Problem to solve: Copy out, from the entries below, each line holding the string "FALSE".

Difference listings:
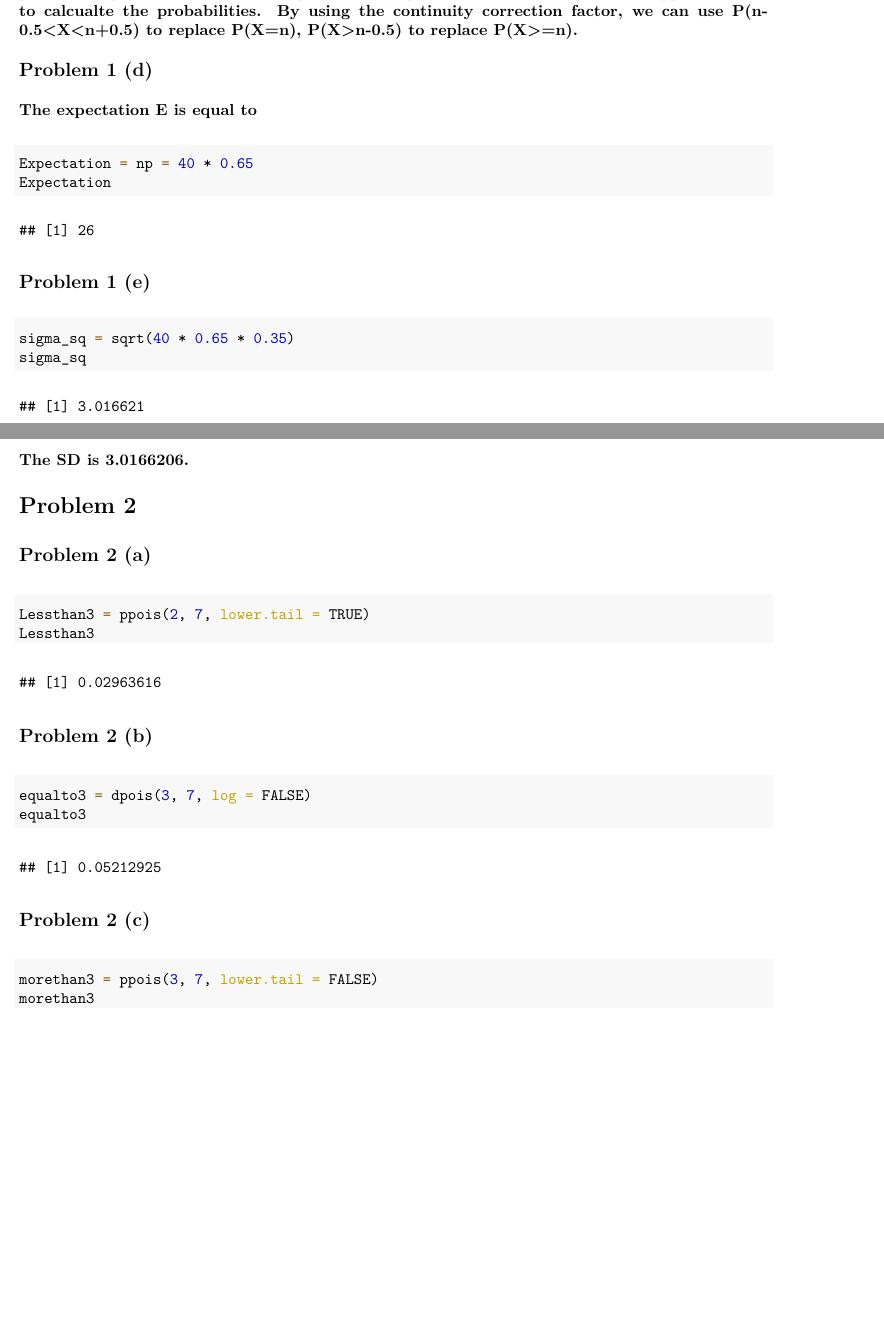
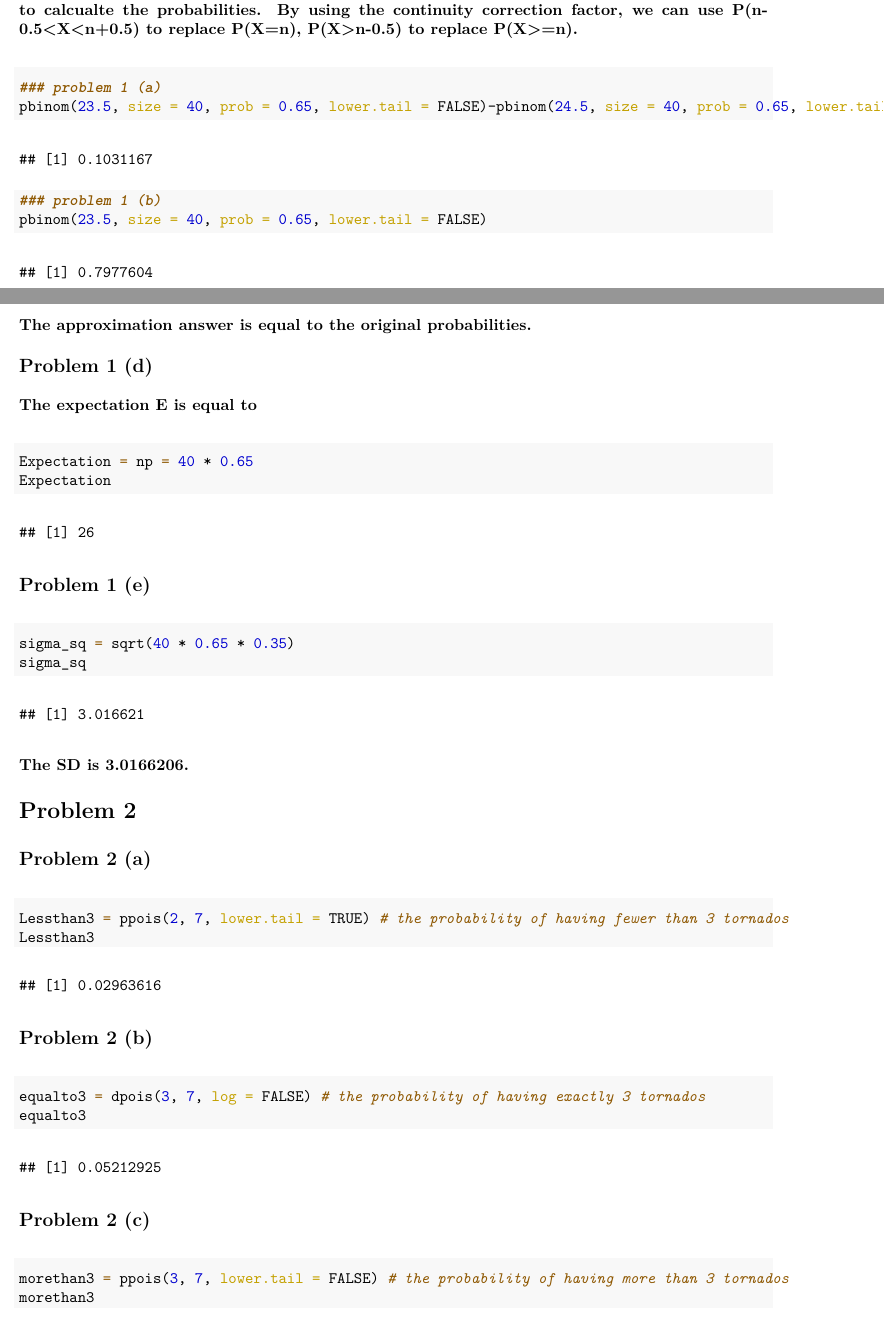
Before and after one commit to Wentong8105/P8130_HW2_wl2829, an R Markdown document (P8130_HW2_wl2829.Rmd): two parts of pages 1 and 2 of 3, joined at a grey line, cut so that both start at the same text, the shorter picture padded with empty space. The pictures show the output file P8130_HW2_wl2829.pdf that the author committed with the source.

Commit message:
add comments

````diff
--- a/P8130_HW2_wl2829.Rmd
+++ b/P8130_HW2_wl2829.Rmd
@@ -17,8 +17,14 @@ pbinom(23, size = 40, prob = 0.65, lower.tail = FALSE)
 ## problem 1 (c)
 ### p = 0.65, q = 1 - 0.65 = 0.35, np > 5 and nq > 5, so we can use normal approximation to calcualte the probabilities. By using the continuity correction factor, we can use P(n-0.5<X<n+0.5) to replace P(X=n), P(X>n-0.5) to replace P(X>=n).
 ```{r}
+### problem 1 (a)
+pbinom(23.5, size = 40, prob = 0.65, lower.tail = FALSE)-pbinom(24.5, size = 40, prob = 0.65, lower.tail = FALSE)
+### problem 1 (b)
+pbinom(23.5, size = 40, prob = 0.65, lower.tail = FALSE)
+```
+### The approximation answer is equal to the original probabilities.
 
-```
+
 ## Problem 1 (d)
 ### The expectation E is equal to
 ```{r echo = TRUE}
@@ -36,19 +42,19 @@ sigma_sq
 # Problem 2
 ## Problem 2 (a)
 ```{r}
-Lessthan3 = ppois(2, 7, lower.tail = TRUE)
+Lessthan3 = ppois(2, 7, lower.tail = TRUE) # the probability of having fewer than 3 tornados
 Lessthan3
 ```
 
 ## Problem 2 (b)
 ```{r}
-equalto3 = dpois(3, 7, log = FALSE)
+equalto3 = dpois(3, 7, log = FALSE) # the probability of having exactly 3 tornados
 equalto3
 ```
 
 ## Problem 2 (c)
 ```{r}
-morethan3 = ppois(3, 7, lower.tail = FALSE)
+morethan3 = ppois(3, 7, lower.tail = FALSE) # the probability of having more than 3 tornados
 morethan3
 ```
 
````
Also changed, not shown: P8130_HW2_wl2829.pdf.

Solution for this problem:
@@ -17,8 +17,14 @@ pbinom(23, size = 40, prob = 0.65, lower.tail = FALSE)
+pbinom(23.5, size = 40, prob = 0.65, lower.tail = FALSE)-pbinom(24.5, size = 40, prob = 0.65, lower.tail = FALSE)
+pbinom(23.5, size = 40, prob = 0.65, lower.tail = FALSE)
-equalto3 = dpois(3, 7, log = FALSE)
+equalto3 = dpois(3, 7, log = FALSE) # the probability of having exactly 3 tornados
-morethan3 = ppois(3, 7, lower.tail = FALSE)
+morethan3 = ppois(3, 7, lower.tail = FALSE) # the probability of having more than 3 tornados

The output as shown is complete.